By Patrick M. Tracy
“This is not acceptable,” Charlene squawked, her fists planted on her bony hips, her head canted to one side like a judgemental stork. Edith did her best not to make eye contact. It only encouraged Charlene to be more of a monster than she was under normal circumstances. The fact that Charlene represented a non-profit that, nominally, worked for the betterment of society seemed like the hand of galactic irony at play.
“These…” Edith began to say her carefully-worded response, but to no avail.
“I don’t care. When we come, I demand that we have a tech support person on standby to help any presenter. It’s the way things are done in the real world, you know.” Charlene looked around the reception area and at the library beyond, dismissive. “Not that any of you would make it in the private sector. This place is a haven for malingerers and mental midgets, I swear.”
Edith breathed and counted to five before answering. “Ms. Brentworth, you changed the reservation time this morning, and nothing in the paperwork indicated you even wanted to use our telecommunication system.”
“Are you whining? Are you justifying the…amateur hour that you run here? One should simply assume that a basic level of service should be…”
Edith was surprised that she’d arisen from her desk, and that her hand boomed with sudden, sharp pain. Charlene was on the ground, a horrified look on her face, blood just now starting to bloom from her nose and upper lip.
“What on earth?” she whispered. “You hit me. You bitch! You punched me!”

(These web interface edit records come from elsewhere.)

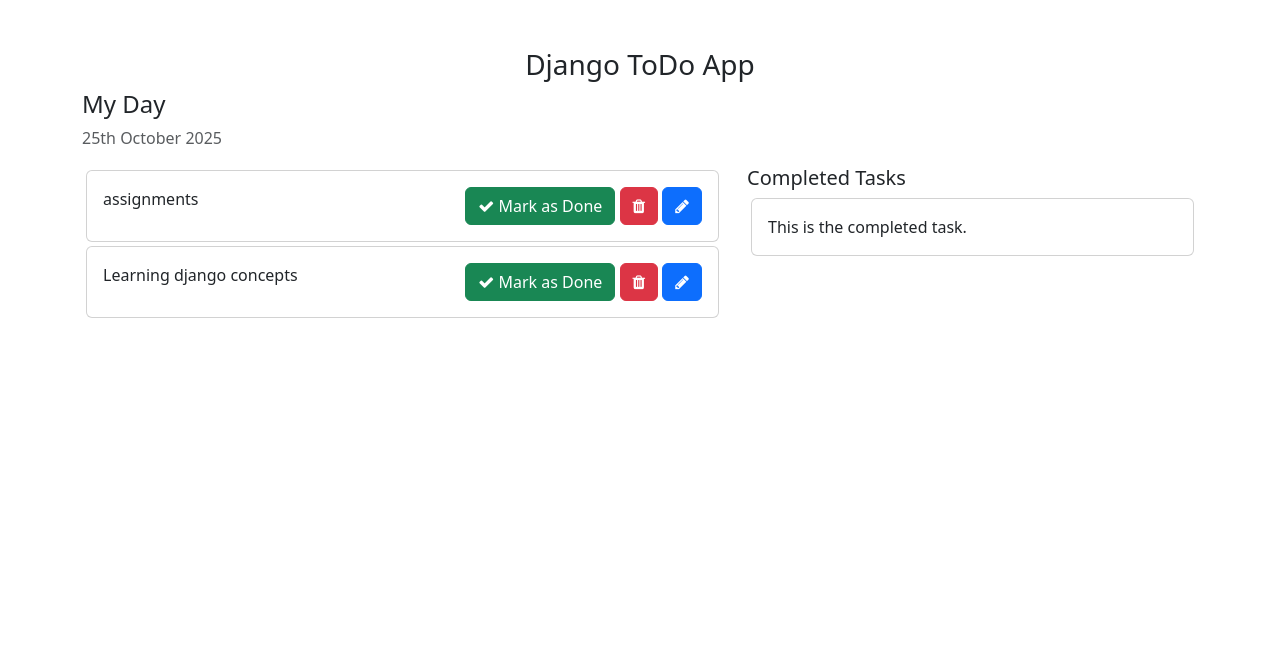
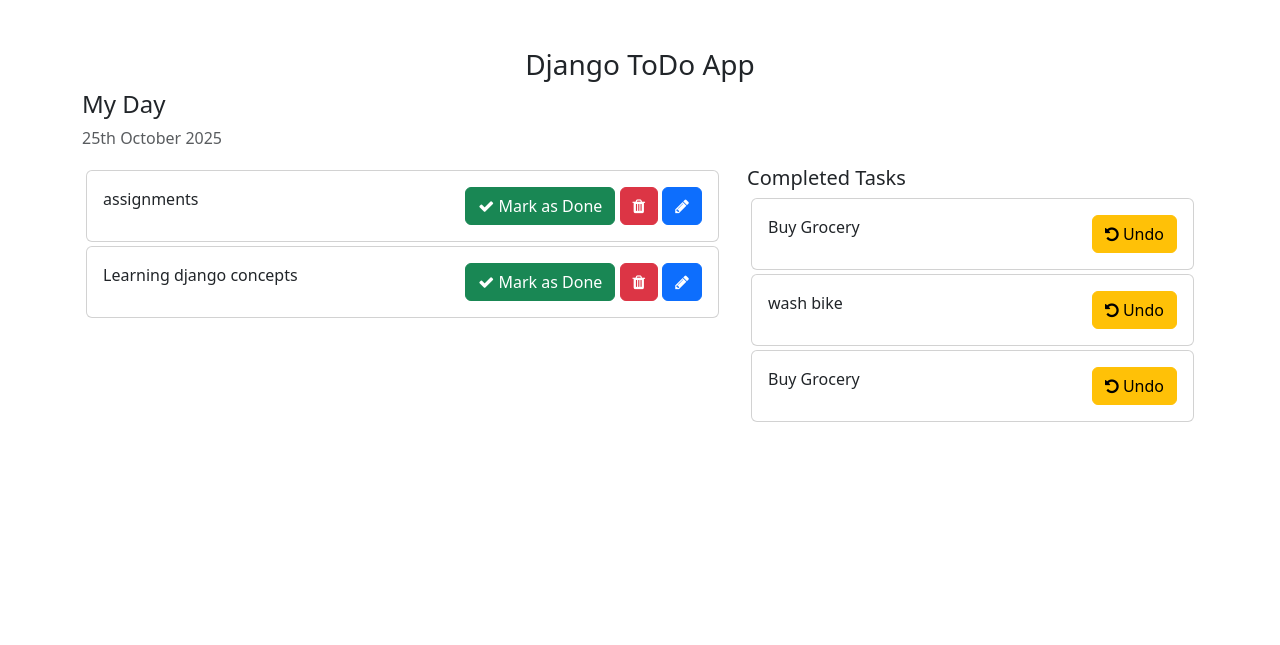
Before and after one commit to alokbind01/todo, a Django app: page / in a window 1280 px wide. Shown: the top 645 px of the page. Run offline with Django 5.2, Linux system fonts and the light colour scheme; data comes from the database, SQL or seed files in the repository; both versions use the stored data as it was after the commit.

Commit message:
added undo functionality for completed task

```diff
--- a/ToDo_main/views.py
+++ b/ToDo_main/views.py
@@ -3,7 +3,9 @@
 
 def home(request):
     tasks = Task.objects.filter(is_completed=False).order_by('-updated_at')
+    completed_tasks = Task.objects.filter(is_completed=True).order_by('updated_at')
     context = {
-        'tasks':tasks
+        'tasks':tasks,
+        'completed_tasks':completed_tasks
     }
     return render(request,'home.html',context)
--- a/templates/home.html
+++ b/templates/home.html
@@ -31,7 +31,7 @@
                     <div class="card-body">
                         {{ task.task }}
                         <span style="position: relative; float: right;">
-                            <a class="btn btn-success"><i class="fa fa-check"></i> Mark as Done</a>
+                            <a href="{% url 'mark_as_done' task.pk %}" class="btn btn-success"><i class="fa fa-check"></i> Mark as Done</a>
                             <a class="btn btn-danger"><i class="fa fa-trash"></i></a>
                             <a class="btn btn-primary"><i class="fa fa-pencil"></i></a>
                         </span>
@@ -41,12 +41,16 @@
             </div>
             <div class="col-md-5 col-lg-5">
                 <h5>Completed Tasks</h5>
-                <!-- List of all the tasks that have completed -->
+                {% for task in completed_tasks %}
                 <div class="card m-1">
                     <div class="card-body">
-                        This is the completed task.
+                        {{task.task}}
+                    <span style="position: relative; float: right;">
+                    <a href="{% url 'mark_as_undone' task.pk %}" class="btn btn-warning"><i class="fa fa-undo"></i> Undo </a>
+                    </span>
                     </div>
                 </div>
+                {% endfor %}
             </div>
         </div>
         <div class="row">
--- a/todo/urls.py
+++ b/todo/urls.py
@@ -3,5 +3,7 @@
 
 urlpatterns = [
 
-    path('addtask', views.addtask, name="addtask")
+    path('addtask/', views.addtask, name="addtask"),
+    path('mark_as_done/<int:pk>', views.mark_as_done,name='mark_as_done'),
+    path('mark_as_undone/<int:pk>', views.mark_as_undone,name='mark_as_undone'),
 ]
```
Also changed, not shown: todo/views.py (+13 -1 lines), db.sqlite3.
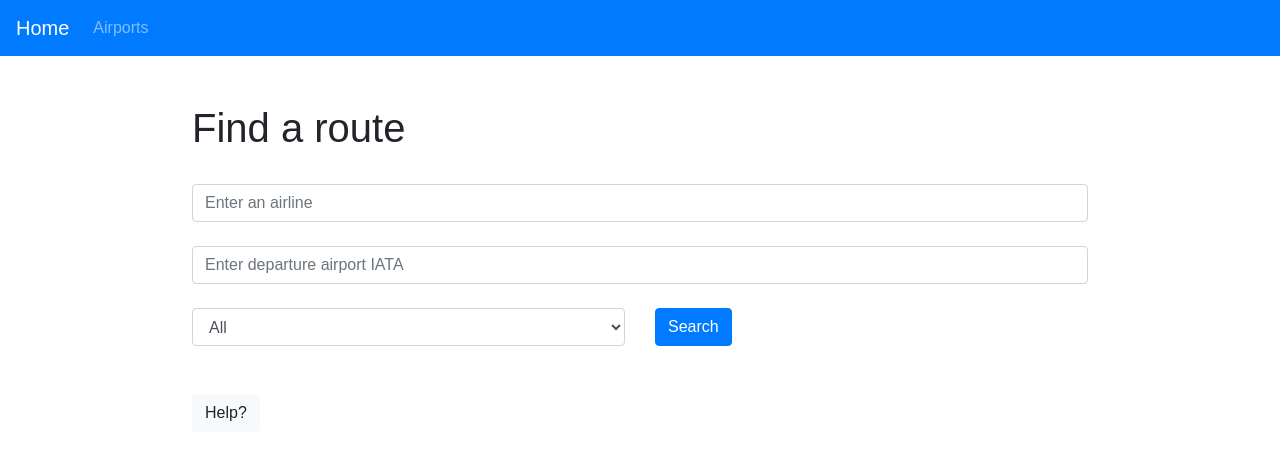
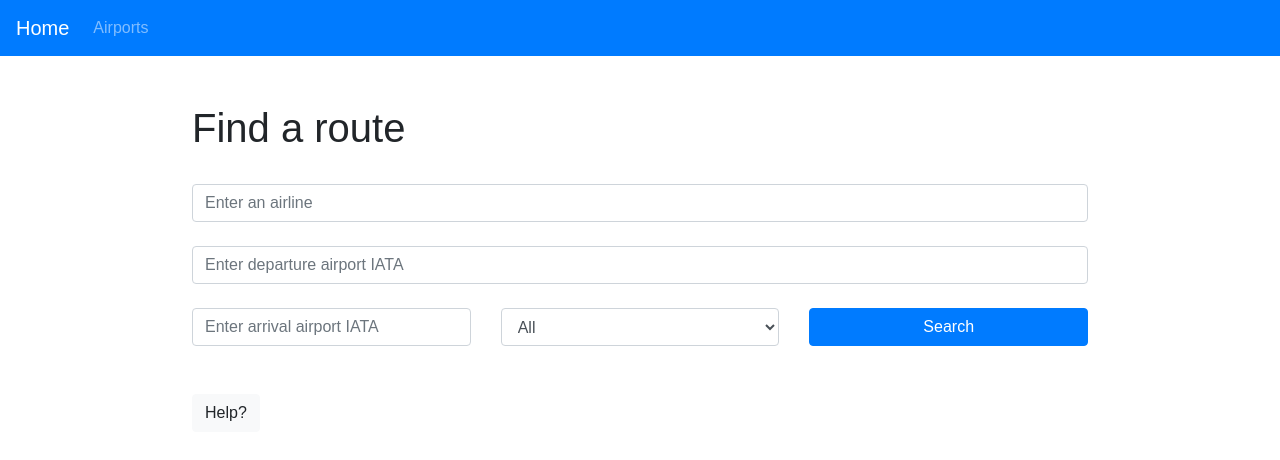
Before and after one commit to ameysunu/flight-tracker, a React (Create React App) app: page /routes in a window 1280 px wide. Shown: the top 460 px of the page. Built offline with nearby package versions, Linux system fonts and the light colour scheme; a web font is replaced by a local one.

Commit message:
arrival iata added

```diff
--- a/src/components/Routes.tsx
+++ b/src/components/Routes.tsx
@@ -19,19 +19,19 @@ const Routes: React.FC = () => {
   const handleClick = () => {
     history.push("/");
   };
-
+  const [airlinename, setAirlinename] = useState("");
+  const [airlineiata, setAirlineiata] = useState("");
+  const [arrivaliata, setArrivaliata] = useState("");
+  const [status, setStatus] = useState("");
   const selector = useSelector((state: RootState) => state);
   const dispatch = useDispatch();
-  const [airlinename, setAirlinename] = useState("");
-  const [airlineiata, setAirlineiata] = useState("");
-  const [status, setStatus] = useState("");
   const { done } = selector.routerepo;
 
-  const dep_iata = done?.dep_iata;
-  const arr_iata = done?.arr_iata;
+  const dep_iata = done?.dep_iata?.[0];
+  const arr_iata = done?.arr_iata?.[0];
   const onSubmit = (event: React.FormEvent<HTMLFormElement>) => {
     event.preventDefault();
-    dispatch(getRoutes(airlinename, airlineiata, status));
+    dispatch(getRoutes(airlinename, airlineiata, arrivaliata, status));
     console.log(dep_iata);
   };
 
@@ -85,6 +85,14 @@ const Routes: React.FC = () => {
               <Row>
                 <Col>
                   <Form.Control
+                    value={arrivaliata}
+                    onChange={(e) => setArrivaliata(e.target.value)}
+                    type="text"
+                    placeholder="Enter arrival airport IATA"
+                  />
+                </Col>
+                <Col>
+                  <Form.Control
                     as="select"
                     value={status}
                     onChange={(e) => setStatus(e.target.value)}
@@ -99,7 +107,7 @@ const Routes: React.FC = () => {
                   </Form.Control>
                 </Col>
                 <Col>
-                  <Button variant="primary" type="submit">
+                  <Button block variant="primary" type="submit">
                     {" "}
                     Search{" "}
                   </Button>
--- a/src/state/action-creators/index.ts
+++ b/src/state/action-creators/index.ts
@@ -221,7 +221,12 @@ export const getAirportData = (airport_name: string) => {
   };
 };
 
-export const getRoutes = (airline_name: string, dep_iata: string, flight_status: string) => {
+export const getRoutes = (
+  airline_name: string,
+  dep_iata: string,
+  arr_iata: string,
+  flight_status: string
+) => {
   return async (dispatch: Dispatch<GetRoutesAction>) => {
     dispatch({
       type: GetRoutes.GET_ROUTE,
@@ -233,8 +238,9 @@ export const getRoutes = (airline_name: string, dep_iata: string, flight_status:
         {
           params: {
             airline_name: airline_name,
+            arr_iata: arr_iata,
             dep_iata: dep_iata,
-            flight_status: flight_status
+            flight_status: flight_status,
           },
         }
       );
@@ -312,7 +318,7 @@ export const getRoutes = (airline_name: string, dep_iata: string, flight_status:
           arr_terminal: arrterminal,
           arr_scheduled: arrscheduled,
           arr_estimated: arrestimated,
-          arr_actual: arractual
+          arr_actual: arractual,
         },
       });
     } catch (err) {
--- a/src/state/action-types/index.ts
+++ b/src/state/action-types/index.ts
@@ -25,5 +25,5 @@ export enum GetAirportData {
 export enum GetRoutes {
   GET_ROUTE = "get_route",
   GET_ROUTE_SUCCESS = "get_route_success",
-  GET_ROUTE_ERROR= "get_route_error"
+  GET_ROUTE_ERROR = "get_route_error",
 }
```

Edith suddenly felt free. Her spirit took off from her body like a kite being pulled by a freshening breeze off the ocean. She raised her foot and brought the hard heel of her Doc Marten boot down on Charlene’s face. The imperious non-profit tyrant made a squealing sound, slapping at Edith’s knees to no effect. Every time Edith’s foot descended, a bloom of joy burst in her chest. She didn’t stop until it sounded like she was stepping down on a broken melon.
Edith thought it best that she not look down. Later, it was easy enough to track her progress to the staff elevator, and out to the curb near the street, where she was found, slowly smoking down her clove-flavored cigarette. In the back of the police cruiser, one of the cops looked back at her, wide-eyed.
“Why’d you do it?”
Edith smiled slightly. The full impact of what she’d done was just now settling upon her shoulders. “People have to learn to stop fucking with librarians.”